The first thing to do is to ensure that the team members are all aligned on a common goal. Ensuring team involvement in deciding and agreeing on a common goal at the beginning of every release as well as every sprint is crucial. The second thing to do is to ensure that the team agrees and abides by a common set of norms or a team charter. These two are important for even co-located teams but doubly critical for a distributed team. Some of the norms should address how they will communicate and collaborate with each other, mutual responsiveness, and sensitivity to time-zone differences as well as the need to be flexible and accommodative to team requirements, given the time zone differences. The entire team needs to be involved in both these and should own the goals as well as the team norms / charter.
The time zone difference is the most difficult challenge often – especially given that it is US and India. The saving grace in this case is that Boston is the Eastern time zone so you have some overlap possible with teams in India. You can leverage the fact that teams in the US prefer to start early in the morning while folks in India prefer a later start to the day. This gives an opportunity for some overlap – I have seen many organizations work the 11am to 8pm shift that clearly gives them a 1.5 to 2 hours overlap in working.
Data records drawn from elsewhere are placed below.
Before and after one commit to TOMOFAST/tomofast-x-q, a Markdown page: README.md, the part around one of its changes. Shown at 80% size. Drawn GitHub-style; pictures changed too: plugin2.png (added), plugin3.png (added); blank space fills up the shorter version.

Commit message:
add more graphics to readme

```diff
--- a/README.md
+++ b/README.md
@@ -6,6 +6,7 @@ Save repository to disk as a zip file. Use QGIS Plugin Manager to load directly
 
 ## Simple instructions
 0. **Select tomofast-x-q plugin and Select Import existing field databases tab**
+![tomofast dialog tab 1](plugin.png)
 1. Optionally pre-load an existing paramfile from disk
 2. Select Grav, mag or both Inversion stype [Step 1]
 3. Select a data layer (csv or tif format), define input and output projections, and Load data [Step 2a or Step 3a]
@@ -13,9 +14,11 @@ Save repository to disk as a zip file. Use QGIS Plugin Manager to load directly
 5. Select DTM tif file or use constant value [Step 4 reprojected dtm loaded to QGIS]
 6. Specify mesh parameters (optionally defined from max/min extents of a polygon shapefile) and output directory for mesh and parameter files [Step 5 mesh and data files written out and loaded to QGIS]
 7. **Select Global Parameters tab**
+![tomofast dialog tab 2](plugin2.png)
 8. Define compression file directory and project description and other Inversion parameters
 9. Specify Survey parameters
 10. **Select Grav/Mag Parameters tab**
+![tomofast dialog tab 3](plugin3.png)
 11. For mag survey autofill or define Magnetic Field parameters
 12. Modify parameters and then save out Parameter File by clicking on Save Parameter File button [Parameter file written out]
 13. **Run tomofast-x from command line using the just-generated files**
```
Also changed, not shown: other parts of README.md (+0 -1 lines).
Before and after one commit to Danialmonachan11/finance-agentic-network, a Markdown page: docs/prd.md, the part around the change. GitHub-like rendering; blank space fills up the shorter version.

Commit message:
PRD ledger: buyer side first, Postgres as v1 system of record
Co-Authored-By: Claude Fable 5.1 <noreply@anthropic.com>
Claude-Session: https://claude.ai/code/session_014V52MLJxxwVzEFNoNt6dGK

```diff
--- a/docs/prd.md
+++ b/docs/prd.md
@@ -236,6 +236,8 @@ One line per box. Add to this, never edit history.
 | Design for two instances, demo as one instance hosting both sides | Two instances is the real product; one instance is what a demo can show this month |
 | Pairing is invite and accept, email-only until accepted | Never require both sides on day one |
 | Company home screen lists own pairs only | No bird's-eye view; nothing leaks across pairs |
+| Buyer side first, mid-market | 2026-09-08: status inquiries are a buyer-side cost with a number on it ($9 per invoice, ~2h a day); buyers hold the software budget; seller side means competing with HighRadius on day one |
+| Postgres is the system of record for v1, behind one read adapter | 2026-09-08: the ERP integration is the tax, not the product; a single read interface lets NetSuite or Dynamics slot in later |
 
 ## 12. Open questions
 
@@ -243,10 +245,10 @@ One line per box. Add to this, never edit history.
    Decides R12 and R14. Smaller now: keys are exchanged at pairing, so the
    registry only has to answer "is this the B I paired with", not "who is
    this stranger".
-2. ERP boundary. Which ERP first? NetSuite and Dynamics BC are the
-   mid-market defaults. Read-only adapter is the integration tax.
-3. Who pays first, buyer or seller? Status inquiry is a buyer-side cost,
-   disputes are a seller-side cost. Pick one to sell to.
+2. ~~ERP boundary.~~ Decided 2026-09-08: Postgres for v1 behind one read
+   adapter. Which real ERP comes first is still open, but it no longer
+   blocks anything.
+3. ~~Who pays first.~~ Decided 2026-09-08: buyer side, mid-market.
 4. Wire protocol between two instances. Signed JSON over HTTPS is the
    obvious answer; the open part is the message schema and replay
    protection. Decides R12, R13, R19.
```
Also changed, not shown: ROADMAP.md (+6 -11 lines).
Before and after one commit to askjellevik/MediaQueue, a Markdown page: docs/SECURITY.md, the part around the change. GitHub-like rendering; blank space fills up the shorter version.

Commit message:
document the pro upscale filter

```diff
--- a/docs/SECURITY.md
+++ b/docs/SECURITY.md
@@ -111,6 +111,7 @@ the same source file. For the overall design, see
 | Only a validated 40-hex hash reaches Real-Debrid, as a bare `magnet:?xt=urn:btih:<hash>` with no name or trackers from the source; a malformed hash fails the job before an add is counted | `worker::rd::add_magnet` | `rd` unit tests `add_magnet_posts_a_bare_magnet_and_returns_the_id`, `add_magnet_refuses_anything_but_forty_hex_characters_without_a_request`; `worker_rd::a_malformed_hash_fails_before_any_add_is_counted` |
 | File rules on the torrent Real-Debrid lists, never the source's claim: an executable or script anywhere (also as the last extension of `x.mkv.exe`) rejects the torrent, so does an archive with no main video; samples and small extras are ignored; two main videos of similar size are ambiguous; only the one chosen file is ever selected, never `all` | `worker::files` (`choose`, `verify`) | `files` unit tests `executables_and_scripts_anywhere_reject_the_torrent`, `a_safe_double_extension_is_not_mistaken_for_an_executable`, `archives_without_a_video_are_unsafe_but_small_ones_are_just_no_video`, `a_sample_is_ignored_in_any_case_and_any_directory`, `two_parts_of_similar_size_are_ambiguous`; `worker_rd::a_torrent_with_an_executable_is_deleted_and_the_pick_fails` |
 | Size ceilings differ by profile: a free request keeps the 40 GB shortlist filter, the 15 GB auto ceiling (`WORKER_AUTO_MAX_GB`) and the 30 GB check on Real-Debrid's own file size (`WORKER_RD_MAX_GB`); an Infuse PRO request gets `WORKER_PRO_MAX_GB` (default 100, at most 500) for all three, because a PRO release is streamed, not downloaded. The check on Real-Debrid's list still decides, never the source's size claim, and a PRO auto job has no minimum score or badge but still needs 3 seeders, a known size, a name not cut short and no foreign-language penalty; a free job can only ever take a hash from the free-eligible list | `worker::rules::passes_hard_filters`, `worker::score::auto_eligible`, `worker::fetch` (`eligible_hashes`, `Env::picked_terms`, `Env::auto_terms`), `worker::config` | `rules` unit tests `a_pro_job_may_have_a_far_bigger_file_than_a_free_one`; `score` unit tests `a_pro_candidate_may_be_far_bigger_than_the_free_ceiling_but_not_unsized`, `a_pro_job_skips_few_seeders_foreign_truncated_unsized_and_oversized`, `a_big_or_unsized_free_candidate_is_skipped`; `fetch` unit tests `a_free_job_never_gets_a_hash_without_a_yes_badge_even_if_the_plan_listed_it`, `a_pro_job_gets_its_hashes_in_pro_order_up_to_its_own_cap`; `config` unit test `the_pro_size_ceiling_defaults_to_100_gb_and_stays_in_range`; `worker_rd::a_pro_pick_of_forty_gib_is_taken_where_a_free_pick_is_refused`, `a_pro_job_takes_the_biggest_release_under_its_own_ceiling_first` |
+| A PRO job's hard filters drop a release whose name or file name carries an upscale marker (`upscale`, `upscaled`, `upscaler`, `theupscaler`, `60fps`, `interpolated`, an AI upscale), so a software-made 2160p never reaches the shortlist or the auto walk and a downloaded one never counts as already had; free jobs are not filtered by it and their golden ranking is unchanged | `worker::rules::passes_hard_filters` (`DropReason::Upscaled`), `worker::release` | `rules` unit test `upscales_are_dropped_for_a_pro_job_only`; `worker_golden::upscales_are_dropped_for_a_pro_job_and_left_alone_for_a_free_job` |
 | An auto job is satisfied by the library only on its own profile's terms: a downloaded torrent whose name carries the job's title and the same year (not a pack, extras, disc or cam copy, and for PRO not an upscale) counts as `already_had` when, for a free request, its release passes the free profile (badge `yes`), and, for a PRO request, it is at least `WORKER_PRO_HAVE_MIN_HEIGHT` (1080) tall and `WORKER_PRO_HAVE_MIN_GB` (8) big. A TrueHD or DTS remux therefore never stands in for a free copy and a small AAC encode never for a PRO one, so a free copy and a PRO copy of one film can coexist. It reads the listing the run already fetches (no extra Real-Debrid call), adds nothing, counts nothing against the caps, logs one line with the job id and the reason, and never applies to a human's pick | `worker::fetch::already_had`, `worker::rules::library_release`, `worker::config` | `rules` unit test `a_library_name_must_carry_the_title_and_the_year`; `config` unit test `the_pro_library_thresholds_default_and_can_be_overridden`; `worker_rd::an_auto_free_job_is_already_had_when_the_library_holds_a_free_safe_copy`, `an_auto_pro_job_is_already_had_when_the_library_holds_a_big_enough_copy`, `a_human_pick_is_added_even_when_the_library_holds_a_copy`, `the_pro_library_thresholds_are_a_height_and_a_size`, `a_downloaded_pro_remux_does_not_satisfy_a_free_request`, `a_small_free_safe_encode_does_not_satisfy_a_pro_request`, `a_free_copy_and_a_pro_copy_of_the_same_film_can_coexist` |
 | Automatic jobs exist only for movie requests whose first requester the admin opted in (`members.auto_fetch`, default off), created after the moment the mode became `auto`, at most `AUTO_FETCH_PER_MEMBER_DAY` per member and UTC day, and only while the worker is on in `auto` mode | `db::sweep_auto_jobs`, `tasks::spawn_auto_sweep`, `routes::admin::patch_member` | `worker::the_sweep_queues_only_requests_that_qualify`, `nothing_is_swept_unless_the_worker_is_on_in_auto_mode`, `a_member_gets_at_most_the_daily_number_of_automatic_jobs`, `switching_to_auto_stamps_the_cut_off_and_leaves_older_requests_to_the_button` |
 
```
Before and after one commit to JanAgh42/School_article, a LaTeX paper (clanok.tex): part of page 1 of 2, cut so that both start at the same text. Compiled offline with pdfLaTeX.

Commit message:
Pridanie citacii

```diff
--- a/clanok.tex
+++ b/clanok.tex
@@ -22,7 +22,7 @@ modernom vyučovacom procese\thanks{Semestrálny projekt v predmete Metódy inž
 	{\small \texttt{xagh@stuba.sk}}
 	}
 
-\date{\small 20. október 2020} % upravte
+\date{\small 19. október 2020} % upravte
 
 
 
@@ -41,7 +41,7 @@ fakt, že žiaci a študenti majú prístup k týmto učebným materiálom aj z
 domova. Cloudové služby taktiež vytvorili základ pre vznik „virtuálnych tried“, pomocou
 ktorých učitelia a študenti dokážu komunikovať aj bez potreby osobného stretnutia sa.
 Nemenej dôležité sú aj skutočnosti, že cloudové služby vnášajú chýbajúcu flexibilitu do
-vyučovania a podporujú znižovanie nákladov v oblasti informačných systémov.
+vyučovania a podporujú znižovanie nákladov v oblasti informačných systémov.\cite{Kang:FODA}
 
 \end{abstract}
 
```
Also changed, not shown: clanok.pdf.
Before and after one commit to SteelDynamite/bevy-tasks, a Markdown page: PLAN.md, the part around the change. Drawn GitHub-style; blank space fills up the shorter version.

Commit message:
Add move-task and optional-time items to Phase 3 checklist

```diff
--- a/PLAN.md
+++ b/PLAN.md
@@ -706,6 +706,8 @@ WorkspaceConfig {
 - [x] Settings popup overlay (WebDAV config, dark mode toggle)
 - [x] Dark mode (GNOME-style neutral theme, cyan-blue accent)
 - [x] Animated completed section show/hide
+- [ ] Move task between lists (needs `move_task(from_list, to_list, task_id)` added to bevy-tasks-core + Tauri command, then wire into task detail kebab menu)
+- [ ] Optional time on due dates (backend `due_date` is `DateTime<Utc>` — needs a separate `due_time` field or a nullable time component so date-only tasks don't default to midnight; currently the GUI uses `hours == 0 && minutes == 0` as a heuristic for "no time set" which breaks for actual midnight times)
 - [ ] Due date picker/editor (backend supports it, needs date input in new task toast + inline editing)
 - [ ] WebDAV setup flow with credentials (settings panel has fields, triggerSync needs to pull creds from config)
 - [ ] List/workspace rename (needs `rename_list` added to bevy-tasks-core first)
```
While a stand-up is ideal for a morning slot, one needs to understand that being together for the stand-up is more important hence a time such as 6 or 7 pm (depending on the time difference) may still be OK. Planning meetings that need to go a little longer may need more flexibility from team members in both locations and could invariably be combined with retro meetings to ensure you do this only once or twice a month based on the sprint duration. Ensuring the PO and Architect participate in the daily stand up and address clarifications the team may have as part of an extension of the stand-up meeting is one of the ways to address the time zone difference and associated delays / bottlenecks.
Even with the PO and Architect attending the daily stand-up, the fact that they are available only for an overlap of 1 or 2 hours in a day is a limitation for the team. One way to deal with this is to ensure we have a surrogate for both these roles in the team in India – with one of the senior developers helping out with design decisions and clarifications (by working closely with the Architect) and either the SM or an Analyst type of person doing a similar role on behalf of the PO. We have recommended to many organizations with distributed teams that they have specific roles created for this purpose, which serves as a footprint for either or both roles. Some of these persons could eventually move into an Architect or PO role in the future.
Lack of test engineers in the US presents a reasonably major challenge. I have seen a number of test engineers in such a situation complain about the quality of code they get from the remote counterparts. The only way you can address this is to increase the responsibility of development engineers in testing their own code so the role of test engineers becomes more of a validation exercise. Another approach is to bring in engineering practices such as Test Driven Development, Acceptance Test Driven Development with test automation – this will eventually enhance the development engineers’ role and reduce the need for test engineers doing low level testing.
One final thought – distributed teams are challenging but if the members have the right mind-set and collaborative behaviour, there is no reason why they can’t be successful. The role of the SM in getting such teams to exhibit the right mind-set cannot be overstated.